Source: The Columbian
Gov. Jay Inslee directed the state Thursday to tackle mounting public safety concerns and develop a spill response plan as oil train traffic continues to increase, particularly in Southwest Washington.
He announced the directive at a meeting of The Columbian’s editorial board in Vancouver.
“The Pacific Northwest is experiencing rapid changes in how crude oil is moving through rail corridors and over Washington waters, creating new safety and environmental concerns,” the directive reads.
The governor asked the Department of Ecology to work with other state agencies, the Federal Railroad Administration and tribal governments to “identify data and information gaps that hinder improvements in public safety and spill prevention and response.”
Specifically, the governor’s directive asks agencies to: – Characterize risk of accidents along rail lines. – Review state and federal laws and rules with respect to rail safety and identify regulatory gaps. – Assess the relative risk of Bakken crude with respect to other forms of crude oil. – Identify data and information gaps that hinder improvements in public safety and spill prevention and response. – Begin development of spill response plans for impacted counties. – Identify potential actions that can be coordinated with neighboring states and British Columbia. – Identify, prioritize, and estimate costs for state actions that will improve public safety and spill prevention and response.
He set an Oct. 1 deadline for agencies to respond.
He also said he’ll reach out to other states to develop coordinated oil transportation safety and spill response plans, and pledged to ask the 2015-17 Legislature for money for oil train safety.
The directive comes as the state Energy Facility Site Evaluation Council is reviewing an application by Tesoro Corp. and Savage Cos. to build an oil shipping terminal at the Port of Vancouver.

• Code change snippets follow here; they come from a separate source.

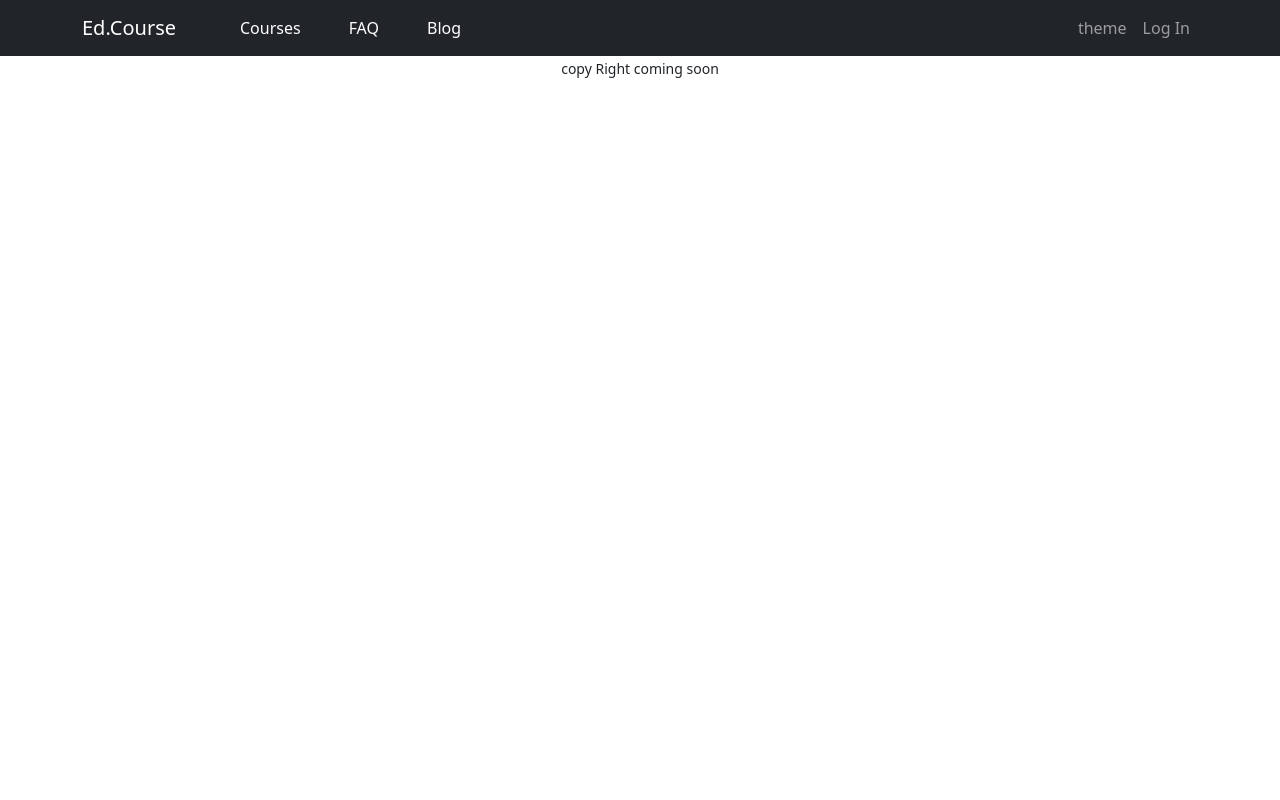
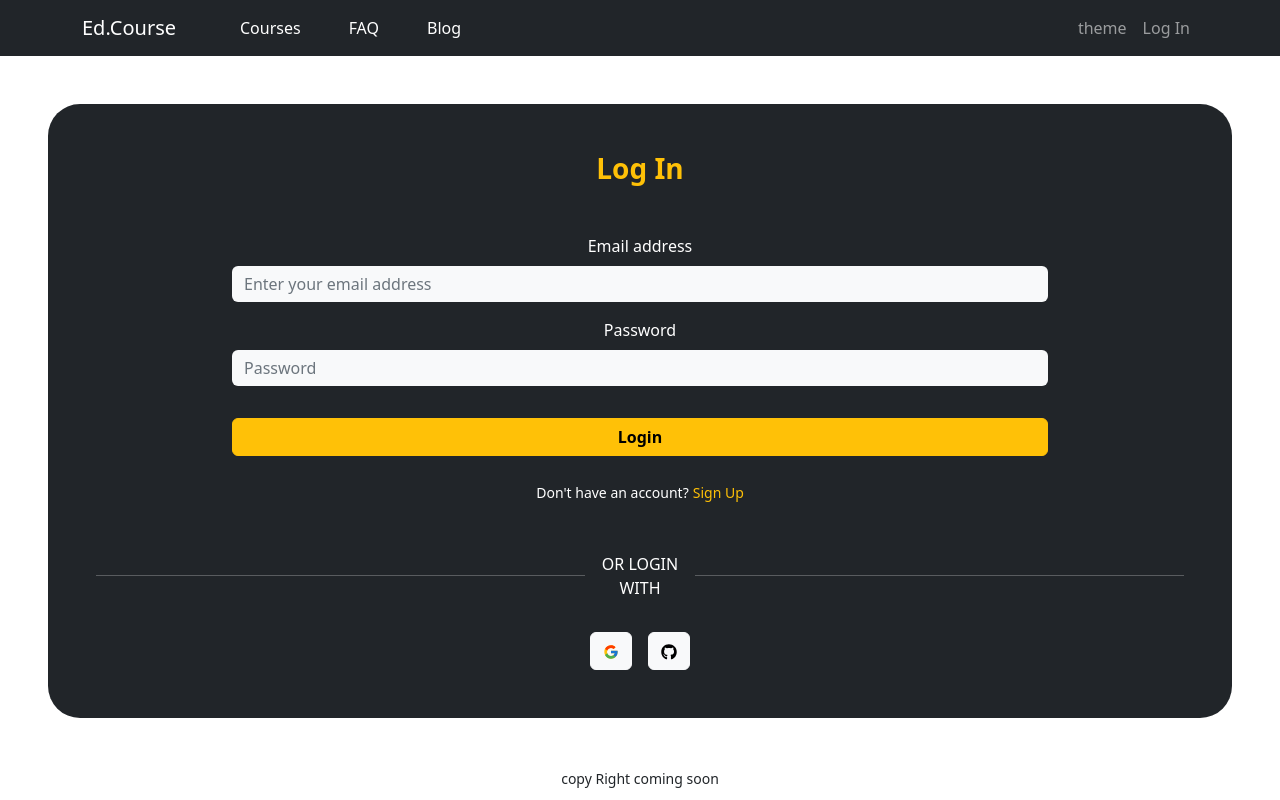
Before and after one commit to RAZYANIK/Ed-tech-client-repo, a React (Create React App) app: page /login in a window 1280 px wide. Built offline with nearby package versions, Linux system fonts and the light colour scheme; no server answers.

Commit message:
4th commit

```diff
--- a/src/UserContext/UserContext.js
+++ b/src/UserContext/UserContext.js
@@ -19,6 +19,23 @@ const UserContext = ({ children }) => {
     const [user, setUser] = useState({});
     const [loading, setLoading] = useState(true);
 
+    const ProviderLogIn = (provider) => {
+        setLoading(true);
+        return signInWithPopup(auth, provider)
+    }
+    const createUser = (email, password) => {
+        setLoading(true);
+        return createUserWithEmailAndPassword(auth, email, password);
+    };
+    const userLogIn = (email, password) => {
+        setLoading(true);
+        return signInWithEmailAndPassword(auth, email, password);
+    };
+    const userLogOut = () => {
+        setLoading(true);
+        return signOut(auth);
+    };
+
     useEffect(() => {
         const unsubscribe = onAuthStateChanged(auth, (currentUser) => {
             setUser(currentUser);
@@ -26,7 +43,14 @@ const UserContext = ({ children }) => {
         })
         return () => unsubscribe();
     }, []);
-    const authInfo = {};
+    const authInfo = {
+        user,
+        ProviderLogIn,
+        createUser,
+        userLogIn,
+        userLogOut,
+        loading,
+    };
     return (
         <AuthContext.Provider value={authInfo}>
             {children}
--- a/src/page/Login.js
+++ b/src/page/Login.js
@@ -1,9 +1,132 @@
-import React from 'react';
+import Button from "react-bootstrap/Button";
+import Form from "react-bootstrap/Form";
+import { FcGoogle } from "react-icons/fc";
+import { FaGithub } from "react-icons/fa";
+import { GithubAuthProvider, GoogleAuthProvider } from 'firebase/auth';
+import React, { useContext } from 'react';
+import { useState } from 'react';
+import { Link, useLocation, useNavigate } from 'react-router-dom';
+import { AuthContext } from '../UserContext/UserContext';
 
 const Login = () => {
+    const { ProviderLogIn, userLogIn } = useContext(AuthContext);
+    const [error, setError] = useState('');
+
+    const navigate = useNavigate();
+    const location = useLocation();
+
+    const from = location.state?.from?.pathname || '/'
+    const googleProvider = new GoogleAuthProvider();
+    const githubProvider = new GithubAuthProvider();
+
+    const handleGoogleSignIn = () => {
+        ProviderLogIn(googleProvider)
+            .then((result) => {
+                const user = result.user;
+                console.log(user);
+                if (user?.email) {
+                    navigate(from, { replace: true });
+                }
+            })
+            .catch((error) => {
+                console.error(error);
+            });
+    };
+    const handleGithubSignIn = () => {
+        ProviderLogIn(githubProvider)
+            .then((result) => {
+                const user = result.user;
+                console.log(user);
+                navigate(from, { replace: true });
+            })
+            .catch((error) => {
+                console.error(error);
+            });
+    };
+
+    const handleSubmit = (event) => {
+        event.preventDefault();
+        const form = event.target;
+        const email = form.email.value;
+        const password = form.password.value;
+        console.log(email, password);
+
+        userLogIn(email, password)
+            .then((result) => {
+                const user = result.user;
+                console.log(user);
+                form.reset();
+                setError("");
+                navigate(from, { replace: true });
+            })
+            .catch((error) => {
+                console.error(error);
+                setError(error.message);
+            });
+    };
+
     return (
-        <div>
+        <div className="mt-5 bg-dark p-lg-5 p-md-5 px-sm-2 px-2 py-sm-5 py-5 mx-5 rounded-5 mb-5">
+            <h3 className="text-center text-warning fw-bolder">Log In</h3>
+            <Form className="mt-5 w-75 mx-auto" onSubmit={handleSubmit}>
+                <Form.Group className="mb-3" controlId="formBasicEmail">
+                    <Form.Label className="text-white">Email address</Form.Label>
+                    <Form.Control
+                        type="email"
+                        name="email"
+                        placeholder="Enter your email address"
+                        required
+                        className="bg-light border-0"
+                    />
+                </Form.Group>
 
+                <Form.Group className="mb-3" controlId="formBasicPassword">
+                    <Form.Label className="text-white">Password</Form.Label>
+                    <Form.Control
+                        type="password"
+                        name="password"
+                        placeholder="Password"
+                        required
+                        className="bg-light border-0"
+                    />
+                </Form.Group>
+
+                <Form.Text className="text-danger fw-semibold">
+                    <p className="text-center">{error}</p>
+                </Form.Text>
+
+                <Button
+                    variant="warning w-100"
+                    className="mt-3 fw-semibold"
+                    type="submit"
+                >
+                    Login
+                </Button>
+                <p className="text-center text-white mt-4">
+                    <small>
+                        Don't have an account?
+                        <Link
+                            className="text-decoration-none text-warning ms-1"
+                            to="/signup"
+                        >
+                            Sign Up
+                        </Link>
+                    </small>
+                </p>
+            </Form>
+            <div className="d-flex mt-5 align-items-center justify-content-center mb-3">
+                <hr className="text-white w-50 mx-auto pb-3" />
+                <p className="text-white text-center">OR LOGIN WITH</p>
+                <hr className="text-white w-50 mx-auto pb-3" />
+            </div>
+            <div className="d-flex justify-content-center gap-3">
+                <Button variant="light" onClick={handleGoogleSignIn}>
+                    <FcGoogle />
+                </Button>
+                <Button variant="light" onClick={handleGithubSignIn}>
+                    <FaGithub />
+                </Button>
+            </div>
         </div>
     );
 };
--- a/src/page/shared/Navbar/Navbar.js
+++ b/src/page/shared/Navbar/Navbar.js
@@ -15,7 +15,7 @@ const Navbar = () => {
                     className="bg-dark px-1 py-3  my-2 rounded-2 text-center "
                 >
                     <Link
-                        to={`/courses/${course.course_id}`}
+                        to={`/course/${course.course_id}`}
                         className=" text-decoration-none text-white fw-normal"
                     >
                         {course.courseName}
```
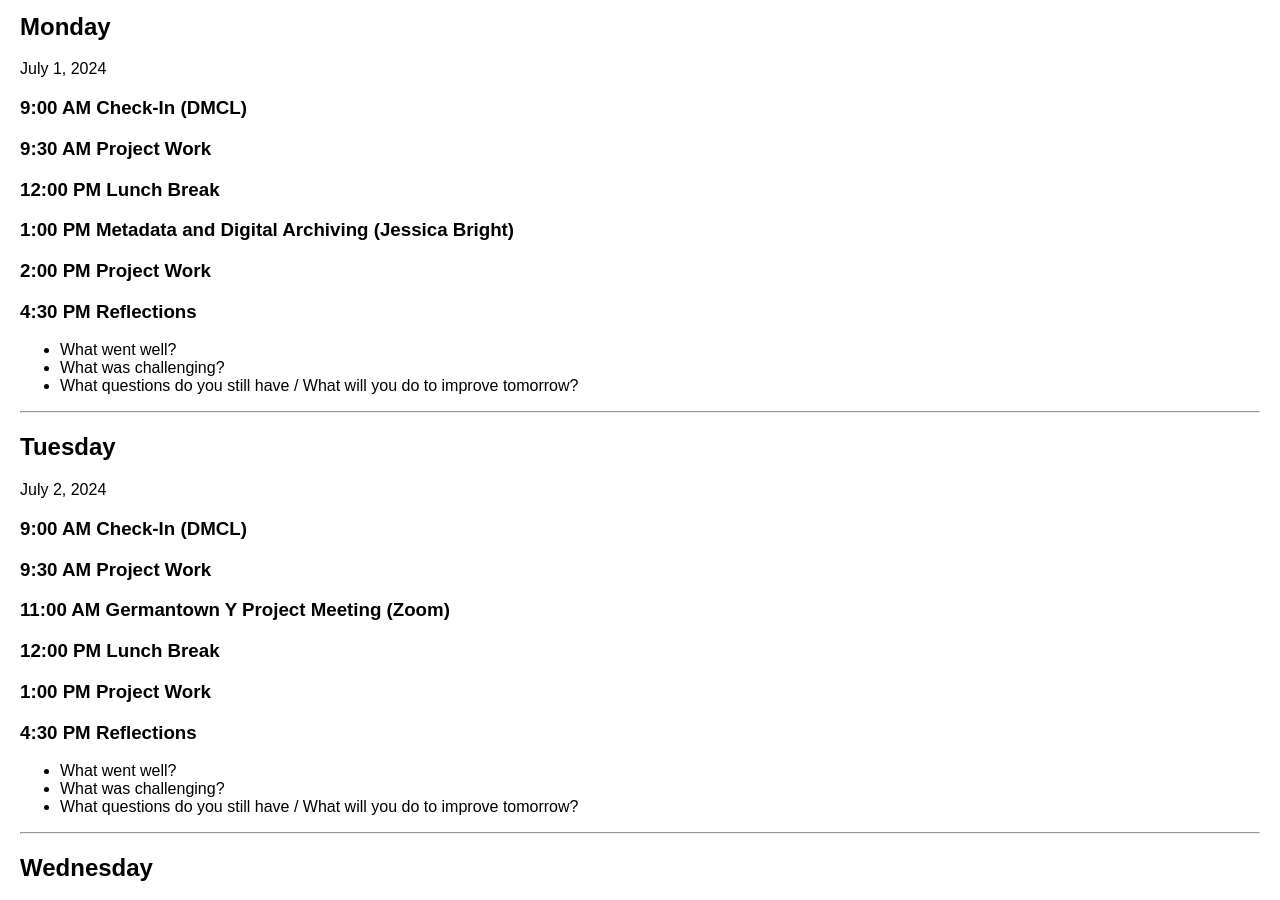
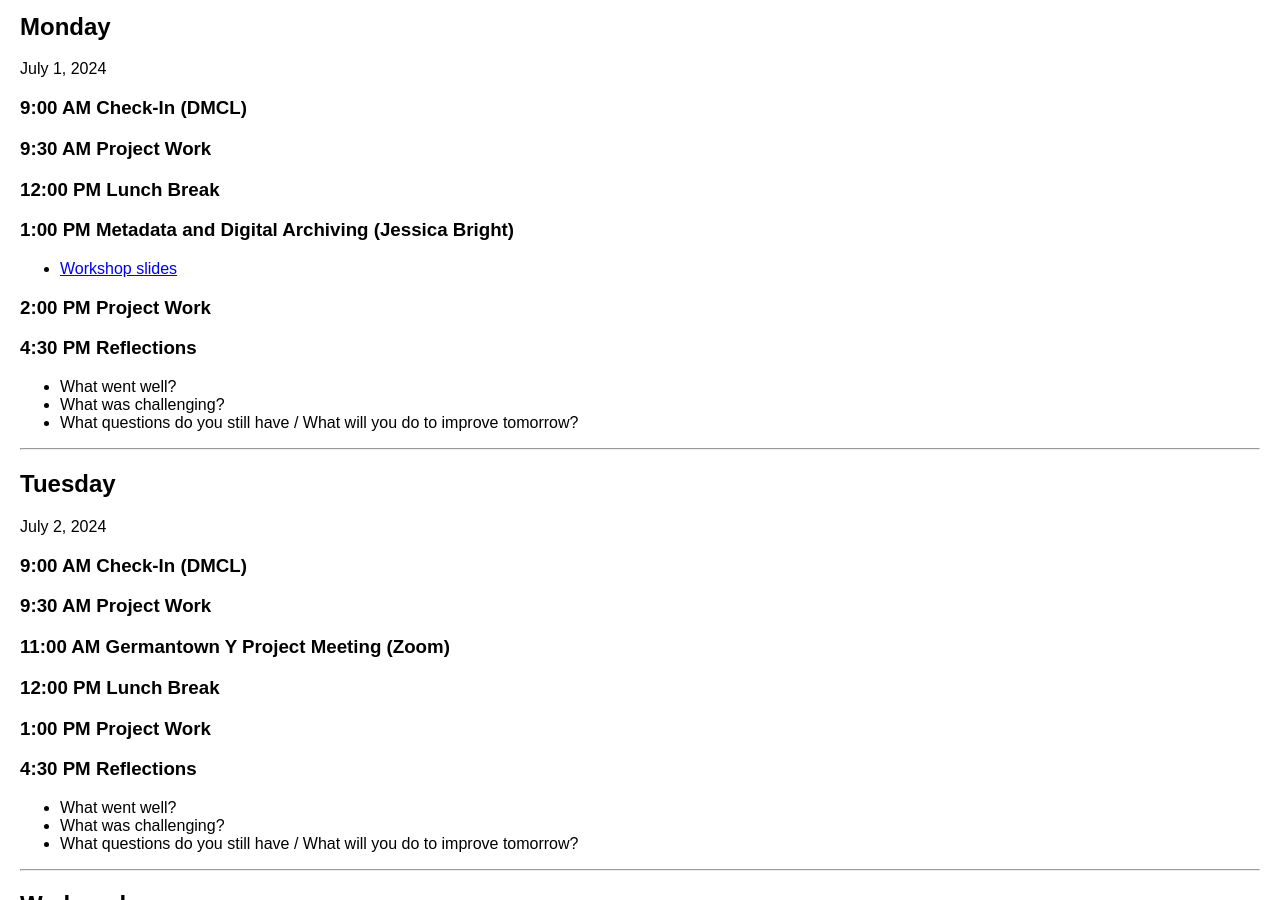
Before and after one commit to digbmc/dssf-syll, a Jekyll site: the page built from _weeks/05-work.md, in a window 1280 px wide and 900 px high, scrolled down 366 px. Built offline with Jekyll 4.4.1, drawn with Linux system fonts in a browser that asks for light colours.

Commit message:
Update 05-work.md; add workshop slides

```diff
--- a/_weeks/05-work.md
+++ b/_weeks/05-work.md
@@ -20,6 +20,7 @@ July 1, 2024
 ### 12:00 PM Lunch Break
 
 ### 1:00 PM Metadata and Digital Archiving (Jessica Bright)
+- [Workshop slides](../resources/Metadata_DigitalCollections_DSSF_2024.pptx)
 
 ### 2:00 PM Project Work
 
```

Bakken crude would arrive at Vancouver by train and leave by ship or barge on the Columbia River.
As governor, Inslee will have the final say on the Tesoro-Savage permit. “We will make the right decision at the right time,” he said, without tipping his hand.
The first-term Democrat is in Vancouver all day today. He presented awards to Washington State Department of Transportation employees, and is scheduled to visit a local technology firm, Smith-Root, that is expanding. This evening he will give the commencement address at the Washington School for the Deaf’s graduation ceremony.